» WHAT NEEDS TO BE DONE
The reply should contain every entry exactly as given, with no pictures in it.

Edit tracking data

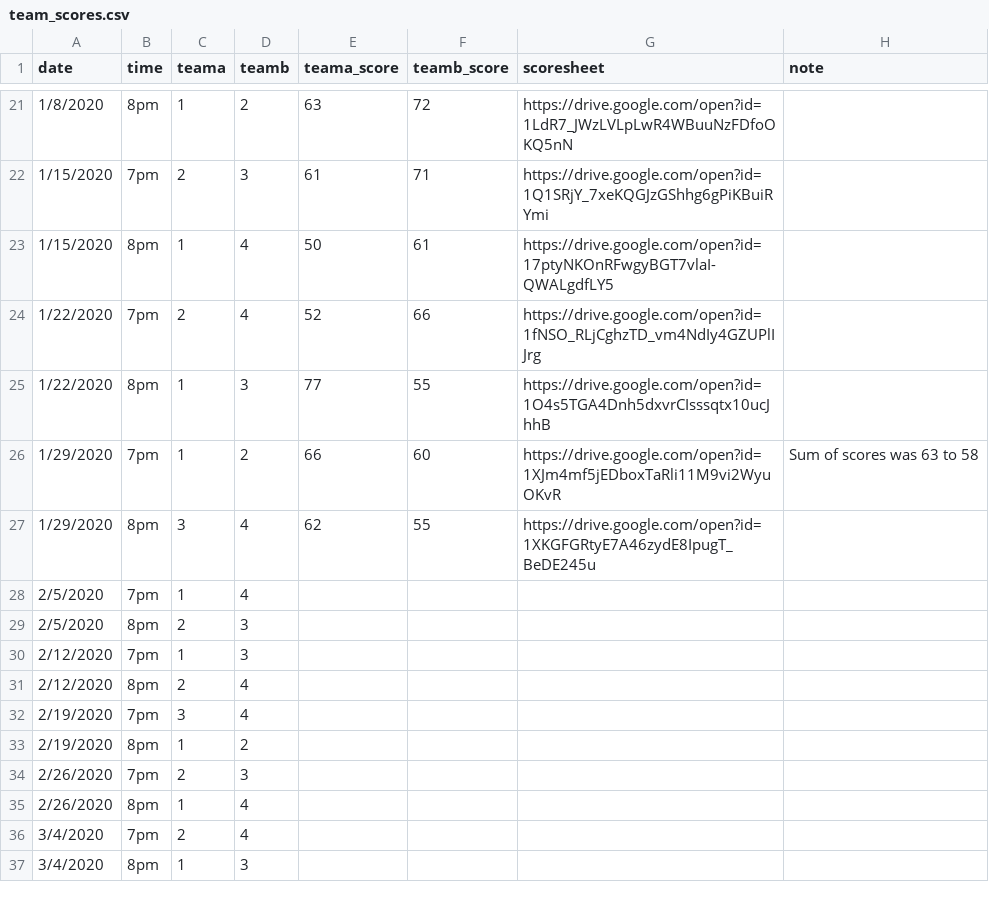
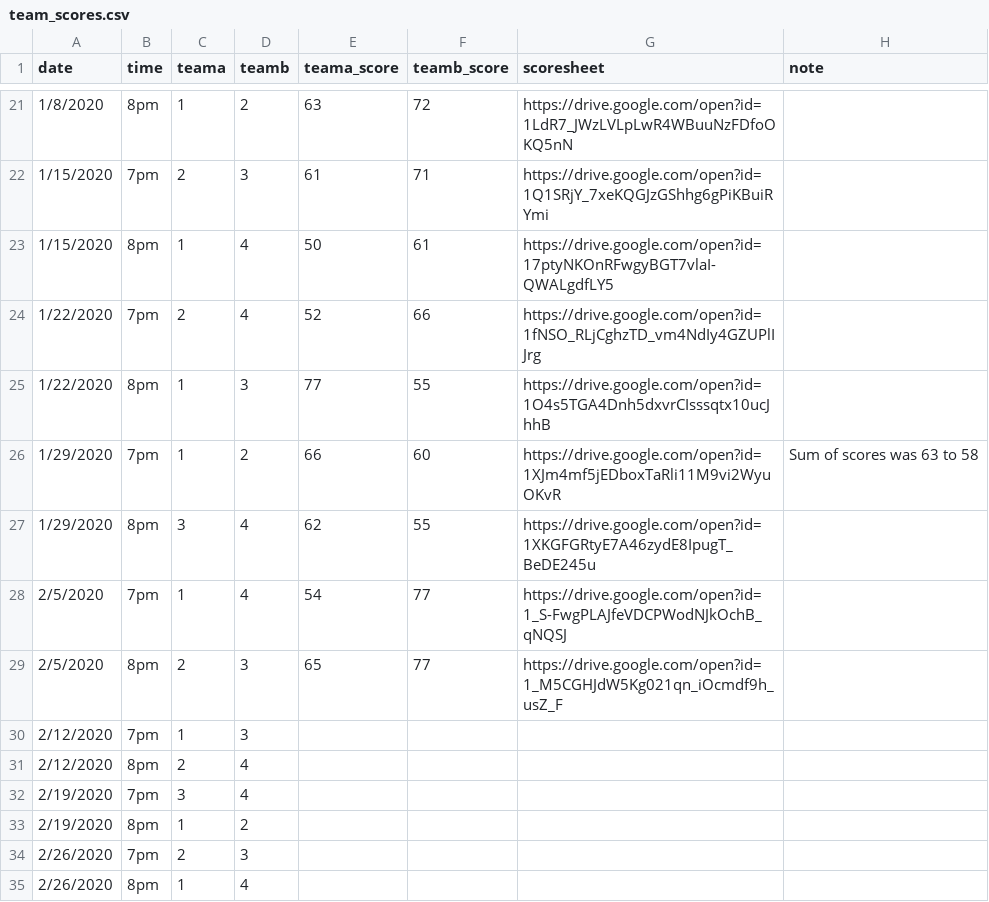
Before and after one commit to corynissen/WNB, a CSV file: data/team_scores.csv, drawn as a sheet; only a part is shown, gaps mark what is left out; the shorter side is filled out with more unchanged rows.

```diff
--- a/data/team_scores.csv
+++ b/data/team_scores.csv
@@ -27,4 +27,4 @@ date,time,teama,teamb,teama_score,teamb_score,scoresheet,note
 1/29/2020,8pm,3,4,62,55,https://drive.google.com/open?id=1XKGFGRtyE7A46zydE8IpugT_BeDE245u,
-2/5/2020,7pm,1,4,,,,
-2/5/2020,8pm,2,3,,,,
+2/5/2020,7pm,1,4,54,77,https://drive.google.com/open?id=1_S-FwgPLAJfeVDCPWodNJkOchB_qNQSJ,
+2/5/2020,8pm,2,3,65,77,https://drive.google.com/open?id=1_M5CGHJdW5Kg021qn_iOcmdf9h_usZ_F,
 2/12/2020,7pm,1,3,,,,
```
Also changed, not shown: data/individual_scores.csv, 3 other files.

» RESULT BELOW
Before and after one commit to corynissen/WNB, a CSV file: data/team_scores.csv, drawn as a sheet; only a part is shown, gaps mark what is left out; the shorter side is filled out with more unchanged rows.

```diff
--- a/data/team_scores.csv
+++ b/data/team_scores.csv
@@ -27,4 +27,4 @@ date,time,teama,teamb,teama_score,teamb_score,scoresheet,note
 1/29/2020,8pm,3,4,62,55,https://drive.google.com/open?id=1XKGFGRtyE7A46zydE8IpugT_BeDE245u,
-2/5/2020,7pm,1,4,,,,
-2/5/2020,8pm,2,3,,,,
+2/5/2020,7pm,1,4,54,77,https://drive.google.com/open?id=1_S-FwgPLAJfeVDCPWodNJkOchB_qNQSJ,
+2/5/2020,8pm,2,3,65,77,https://drive.google.com/open?id=1_M5CGHJdW5Kg021qn_iOcmdf9h_usZ_F,
 2/12/2020,7pm,1,3,,,,
```
Also changed, not shown: data/individual_scores.csv, 3 other files.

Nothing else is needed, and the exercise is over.